Exercise requirements
Output everything in the data exactly, leaving the pictures out.

### Data excerpts ###

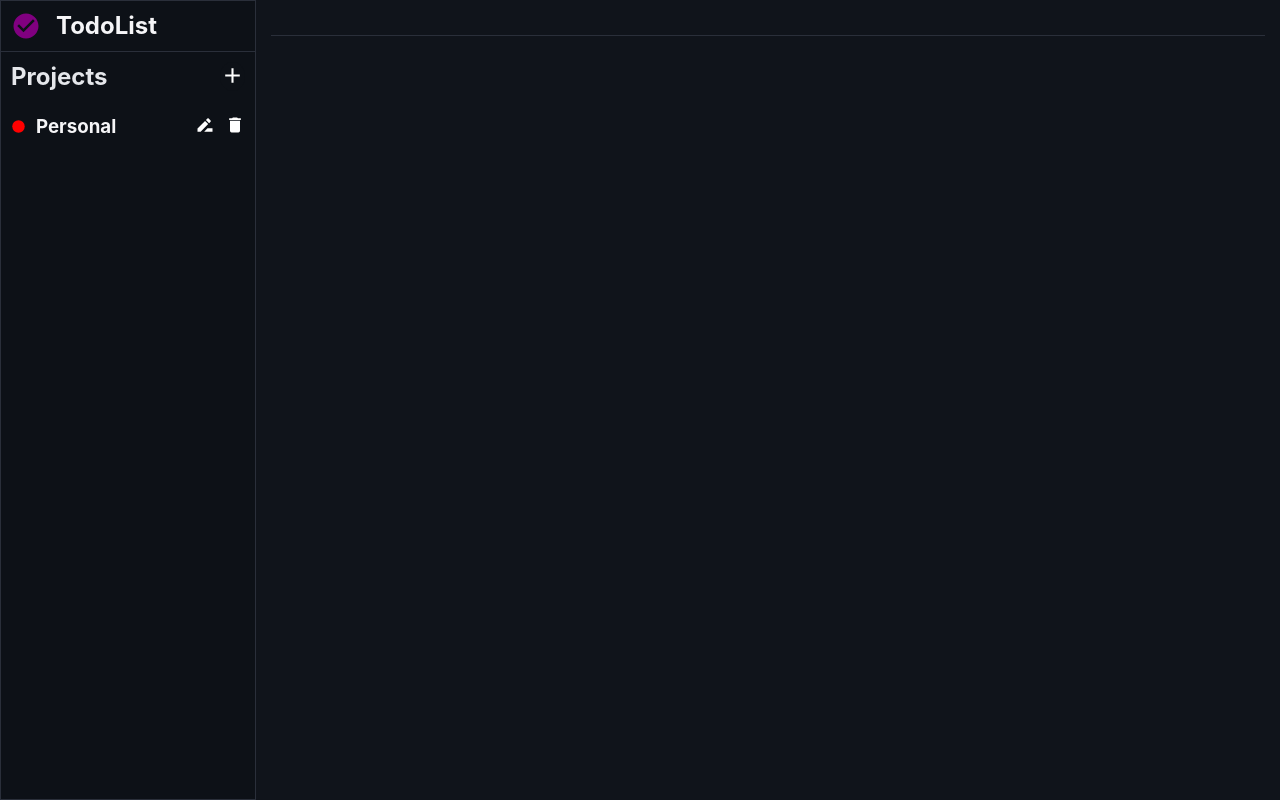
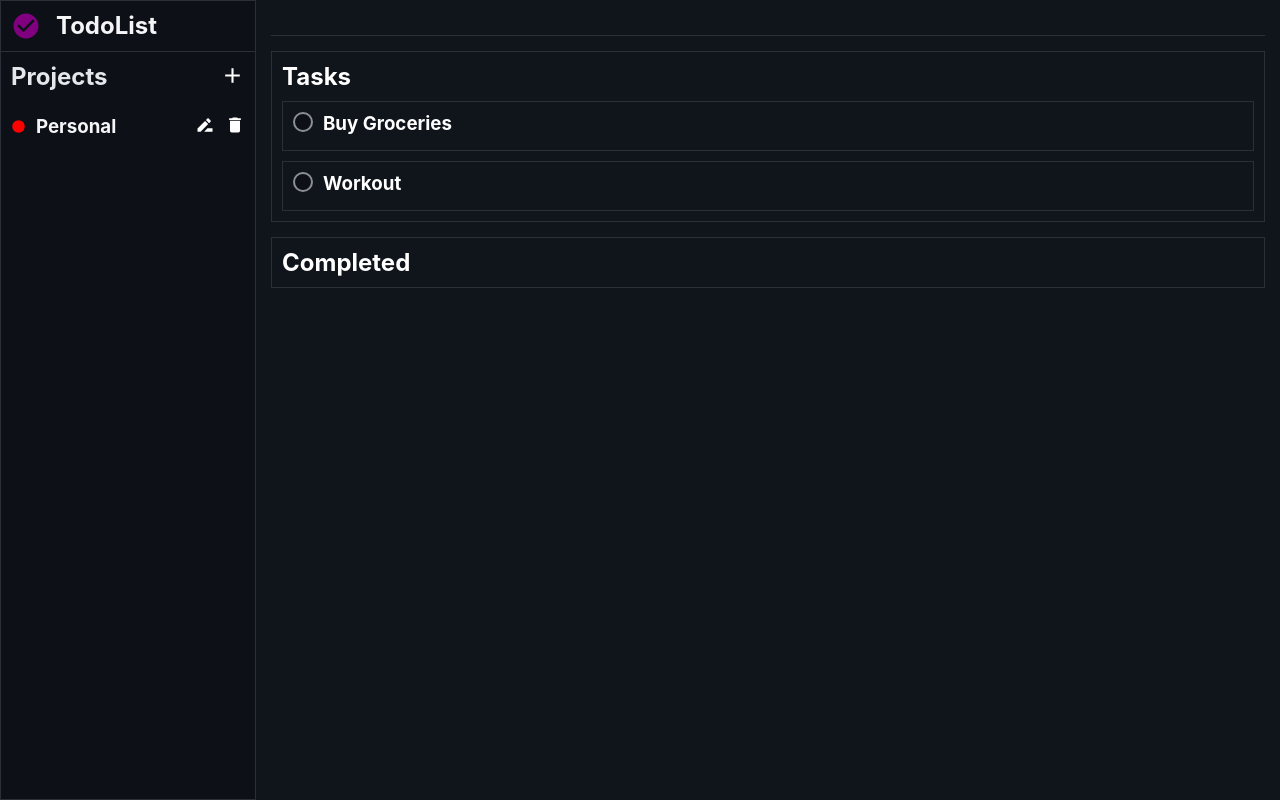
Before and after one commit to voidmahipal/Todo-List, a website built with webpack: page src/index.html in a window 1280 px wide. Built offline with nearby package versions, Linux system fonts and the light colour scheme.

Commit message:
added the task and completed container and styled them.

```diff
--- a/src/index.html
+++ b/src/index.html
@@ -42,6 +42,20 @@
             <div class="hpinfo"></div>
             <div class="addtask"></div>
         </header>
+        <section class="taskcontainer">
+            <h2>Tasks</h2>
+            <div class="taskcard">
+                <input type="checkbox" class="taskcheckbox">
+                <h3>Buy Groceries</h3>
+            </div>
+            <div class="taskcard">
+                <input type="checkbox" class="taskcheckbox">
+                <h3>Workout</h3>
+            </div>
+        </section>
+        <section class="completedcontainer">
+            <h2>Completed</h2>
+        </section>
     </main>
 </body>
 </html>
--- a/src/mainstyle.css
+++ b/src/mainstyle.css
@@ -1,6 +1,9 @@
 main{
     padding: 15px;
     flex: 1;
+    display: flex;
+    flex-direction: column;
+    gap: 15px;
 }
 main header{
     padding: 10px;
@@ -35,3 +38,45 @@ main header{
     height: 25px;
     fill: white;
 }
+.taskcontainer,.completedcontainer{
+    padding: 10px;
+    border: 1px solid #2A2F3A;
+    display: flex;
+    flex-direction: column;
+    gap: 10px;
+}
+.taskcontainer h2,.completedcontainer{
+    color: white;
+}
+.taskcard{
+    padding: 10px;
+    height: 50px;
+    border: 1px solid #2A2F3A;
+    color: white;
+    display: flex;
+    gap: 10px;
+}
+.taskcard:hover{
+    background-color: #21252E;
+    cursor: pointer;
+}
+.taskcheckbox{
+    appearance: none;
+    width: 20px;
+    height: 20px;
+    border: 2px solid #8b8f9a;
+    border-radius: 50%;
+}
+.taskcheckbox:checked{
+    background-color: #8b4de8;
+    border-color: #8b4de8;
+}
+.taskcheckbox:hover{
+    cursor: pointer;
+}
+.taskcheckbox:checked::after{
+    padding: 1px;
+    content: "✓";
+    font-size: 18px;
+    font-weight: bold;
+}
```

###

Solved problem
Before and after one commit to voidmahipal/Todo-List, a website built with webpack: page src/index.html in a window 1280 px wide. Built offline with nearby package versions, Linux system fonts and the light colour scheme.

Commit message:
added the task and completed container and styled them.

```diff
--- a/src/index.html
+++ b/src/index.html
@@ -42,6 +42,20 @@
             <div class="hpinfo"></div>
             <div class="addtask"></div>
         </header>
+        <section class="taskcontainer">
+            <h2>Tasks</h2>
+            <div class="taskcard">
+                <input type="checkbox" class="taskcheckbox">
+                <h3>Buy Groceries</h3>
+            </div>
+            <div class="taskcard">
+                <input type="checkbox" class="taskcheckbox">
+                <h3>Workout</h3>
+            </div>
+        </section>
+        <section class="completedcontainer">
+            <h2>Completed</h2>
+        </section>
     </main>
 </body>
 </html>
--- a/src/mainstyle.css
+++ b/src/mainstyle.css
@@ -1,6 +1,9 @@
 main{
     padding: 15px;
     flex: 1;
+    display: flex;
+    flex-direction: column;
+    gap: 15px;
 }
 main header{
     padding: 10px;
@@ -35,3 +38,45 @@ main header{
     height: 25px;
     fill: white;
 }
+.taskcontainer,.completedcontainer{
+    padding: 10px;
+    border: 1px solid #2A2F3A;
+    display: flex;
+    flex-direction: column;
+    gap: 10px;
+}
+.taskcontainer h2,.completedcontainer{
+    color: white;
+}
+.taskcard{
+    padding: 10px;
+    height: 50px;
+    border: 1px solid #2A2F3A;
+    color: white;
+    display: flex;
+    gap: 10px;
+}
+.taskcard:hover{
+    background-color: #21252E;
+    cursor: pointer;
+}
+.taskcheckbox{
+    appearance: none;
+    width: 20px;
+    height: 20px;
+    border: 2px solid #8b8f9a;
+    border-radius: 50%;
+}
+.taskcheckbox:checked{
+    background-color: #8b4de8;
+    border-color: #8b4de8;
+}
+.taskcheckbox:hover{
+    cursor: pointer;
+}
+.taskcheckbox:checked::after{
+    padding: 1px;
+    content: "✓";
+    font-size: 18px;
+    font-weight: bold;
+}
```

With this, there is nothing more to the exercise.